True Color-Part 9

Shooting Great Falls on the Potomac.

No Women Allowed!

I had a great job, but no address. My general orders were to promote public safety and be on hand for cliff or water rescues. I walked all day around Great Falls and on the C & O Towpath.

For a while, I camped out and stayed with friends. The Park Service always is going on about crisp uniforms and I got written up a few times for looking like the homeless bum I was. I needed an address, but I couldn’t reconcile myself to going back to suburbia.

On my patrols I had stumbled on a historical cypress cabin, built atop a cliff on Plummers Island, just below the 495 Bridge. It was in the park, but, by historical agreement, the Washington Biologist Field Club held exclusive use of it.

I learned that said use consisted of an annual clam bake, a few meetings and occasional hermitage for research. The place had been broken into a time or two, so I called up the president of the field club and asked if they would like a live-in night watchman. Gordon met me onsite after work the next day and interviewed me for the caretaker position.

My dog and I were cleared to move in and live rent-free. But there was a catch.

No women allowed! At first I thought Gordon was joking. This was 1974. My supervisor was a woman.

Women’s Lib was pretty much over and it was just us male and female guys. But, nope. Gordon was serious. Some Biologist Field Club wives had boated out and raised some issues about the amount of alcohol it took to wash down baked clams. So, at the next meeting it was made a motion and voted on, and women were banned from the island. Period. Any questions?

Well, yeah, I had some questions about how no women allowed might play out for my love life — if I ever found one — but I kept my questions to myself. I shook Gordon’s hand on the deal and moved in that evening with my dog. It was great! I had a dedicated bike trail all the way to Great Falls, 5 miles upstream, and the taverns of Georgetown were just 8 miles by bike downstream.

It was an exciting and blissful summer. I found out that, if you want to meet and impress women, you couldn’t find better ground than No Women Allowed! They had to see that which was prohibited to them.

That I would risk all by showing it to them was a huge equalizer to the social awkwardness that I felt around pretty women. But it remained my intent that I would never be discovered by the Washington Biologist Field Club with a woman in terra prohibita.

In addition to keeping the premises safe, I had agreed to accomplish some material improvements to the cabin, specifically to pour a concrete floor for an outside porch.

This was a rather intimidating task, partly because I would have to hand carry all the concrete up a steep, cliffy switchback trail, after wheelbarrowing it a half mile down the towpath and ferrying across the moat-like channel. But, I had never poured concrete and had no idea how to do it. For that reason I procrastinated. I talked a friend in the construction business into helping me. But he wasn’t available until the day before the Field Club would convene a meeting.

On the agenda was the decision as to whether I should be allowed to continue on in the cabin, presumably making it safe from burglars and women.
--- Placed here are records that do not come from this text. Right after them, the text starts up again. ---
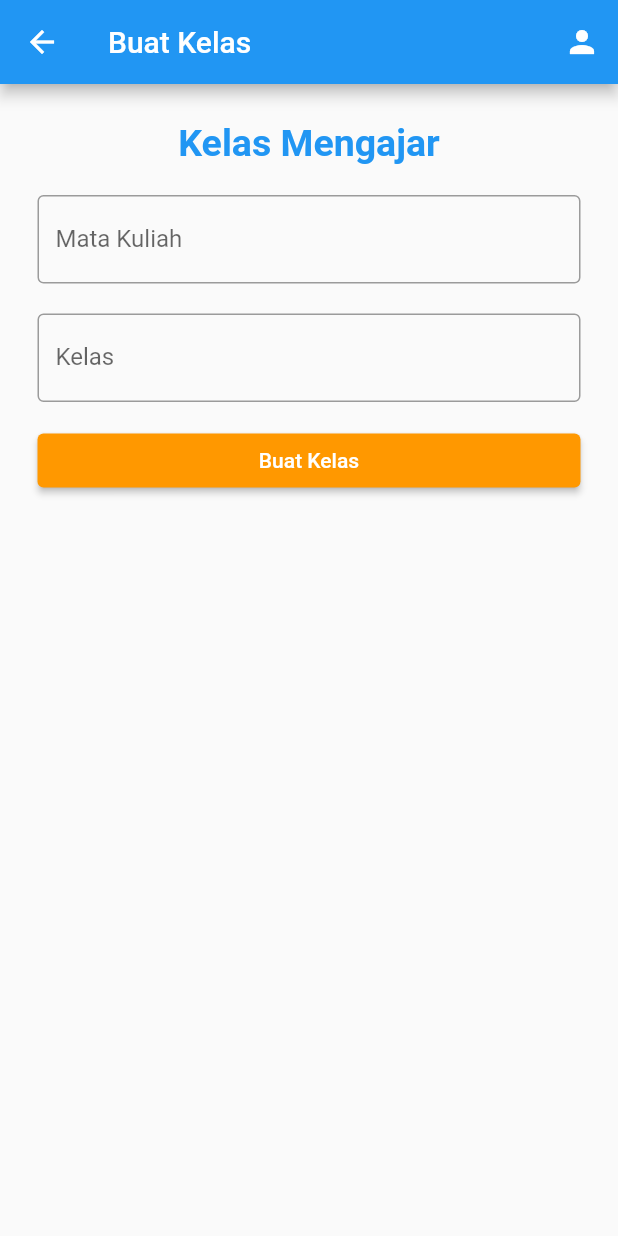
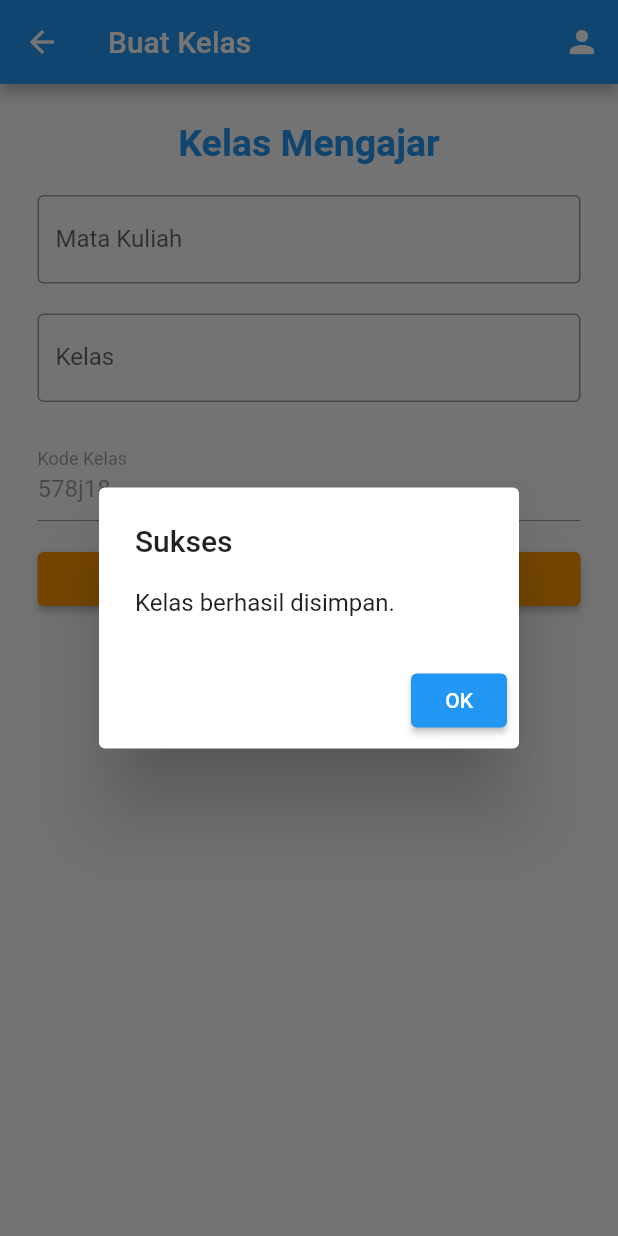
Before and after one commit to RofiqAbdulRozak/kelompok_4_task_learn, a Flutter app: the buat_kelas screen opened by its route, after a tap on "Buat Kelas", on a phone screen of 412 x 824 dp. Run offline on Flutter 3.47's test engine with Material 2 defaults, Android fonts, the phone set to English and light mode, and no system bars; our stand-ins replace cloud_firestore, firebase_auth, firebase_core, random_string; accounts and stored records are empty; Roboto replaces fonts that are missing (Poppins).

Commit message:
buat_kelas Fixes #7

```diff
--- a/lib/kelas/buat_kelas.dart
+++ b/lib/kelas/buat_kelas.dart
@@ -1,5 +1,8 @@
 import 'package:flutter/material.dart';
+import 'dart:math';
 import 'package:firebase_auth/firebase_auth.dart';
+import 'package:cloud_firestore/cloud_firestore.dart';
+import 'package:random_string/random_string.dart';
 
 class buat_kelas extends StatefulWidget {
   const buat_kelas({Key? key}) : super(key: key);
@@ -11,11 +14,112 @@ class buat_kelas extends StatefulWidget {
 class _buat_kelasState extends State<buat_kelas> {
   TextEditingController matakuliahController = TextEditingController();
   TextEditingController kelasController = TextEditingController();
+  TextEditingController kodeKelasController = TextEditingController();
   FirebaseAuth auth = FirebaseAuth.instance;
+  FirebaseFirestore firestore = FirebaseFirestore.instance;
+  String message = '';
+
+  @override
+  void initState() {
+    super.initState();
+    generateAndSetRandomString();
+  }
+
+  void generateAndSetRandomString() {
+    final String randomString = generateRandomString();
+    kodeKelasController.text = randomString;
+  }
+
+  Future<String?> getCurrentUserID() async {
+    User? user = auth.currentUser;
+    return user?.uid;
+  }
+
+  void generateAndSetKodeKelas() async {
+    String? userID = await getCurrentUserID();
+    if (userID != null) {
+      String? username = await getUsername(userID);
+      if (username != null) {
+        setState(() {
+          kodeKelasController.text = username;
+        });
+      }
+    }
+  }
+
+  String generateRandomString() {
+    final random = Random();
+    final letters = 'abcdefghijklmnopqrstuvwxyz123456789';
+    final String randomString = String.fromCharCodes(
+      List.generate(
+          6, (index) => letters.codeUnitAt(random.nextInt(letters.length))),
+    );
+    return randomString;
+  }
+
+  void saveToFirebase() async {
+    final String matakuliah = matakuliahController.text;
+    final String kelas = kelasController.text;
+    final String kodeKelas = kodeKelasController.text;
+
+    String? userID = FirebaseAuth.instance.currentUser?.uid;
+    if (userID != null) {
+      try {
+        await firestore.collection('kelas').add({
+          'matakuliah': matakuliah,
+          'kelas': kelas,
+          'kodekelas': kodeKelas,
+          'id': userID,
+        });
+
+        showDialog(
+          context: context,
+          builder: (BuildContext context) {
+            return AlertDialog(
+              title: const Text('Sukses'),
+              content: const Text('Kelas berhasil disimpan.'),
+              actions: [
+                ElevatedButton(
+                  onPressed: () {
+                    // Navigator.pushReplacementNamed(context, '/menu_utama');
+                  },
+                  child: const Text('OK'),
+                ),
+              ],
+            );
+          },
+        );
+      } catch (error) {
+        showDialog(
+            context: context,
+            builder: (BuildContext context) {
+              return AlertDialog(
+                title: const Text('Gagal'),
+                content:
+                    const Text('Gagal menyimpan kelas. Silakan coba lagi.'),
+                actions: [
+                  ElevatedButton(
+                    onPressed: () {
+                      Navigator.of(context).pop();
+                    },
+                    child: const Text('OK'),
+                  ),
+                ],
+              );
+            });
+      }
+    }
+  }
 
   Future<void> logout() async {
     await auth.signOut();
     Navigator.pushReplacementNamed(context, '/login');
+  }
+
+  Future<String?> getUsername(String userID) async {
+    DocumentSnapshot userSnapshot =
+        await firestore.collection('users').doc(userID).get();
+    return userSnapshot['username'];
   }
 
   @override
@@ -99,12 +203,22 @@ class _buat_kelasState extends State<buat_kelas> {
                   border: OutlineInputBorder(),
                 ),
               ),
+              SizedBox(height: 20),
+              TextField(
+                controller: kodeKelasController,
+                enabled: false,
+                decoration: InputDecoration(
+                  labelText: 'Kode Kelas',
+                ),
+              ),
               Container(
                 margin: EdgeInsets.only(top: 15),
                 child: SizedBox(
                   width: double.infinity,
                   child: ElevatedButton(
-                    onPressed: () {},
+                    onPressed: () {
+                      saveToFirebase();
+                    },
                     child: Text("Buat Kelas"),
                     style: ElevatedButton.styleFrom(primary: Colors.orange),
                   ),
--- a/pubspec.yaml
+++ b/pubspec.yaml
@@ -43,6 +43,8 @@ dependencies:
   font_awesome_flutter: ^10.1.0
   file_picker: ^3.0.4
   intl: ^0.17.0
+  random_string: ^2.3.1
+  uuid: ^3.0.4
 
 
 dev_dependencies:
```
Also changed, not shown: pubspec.lock.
On the night before the meeting, on my watch, a woman would spend the night on Plummers Island. It would be a full blown emergency. Please join me next week or read the story, so far, online at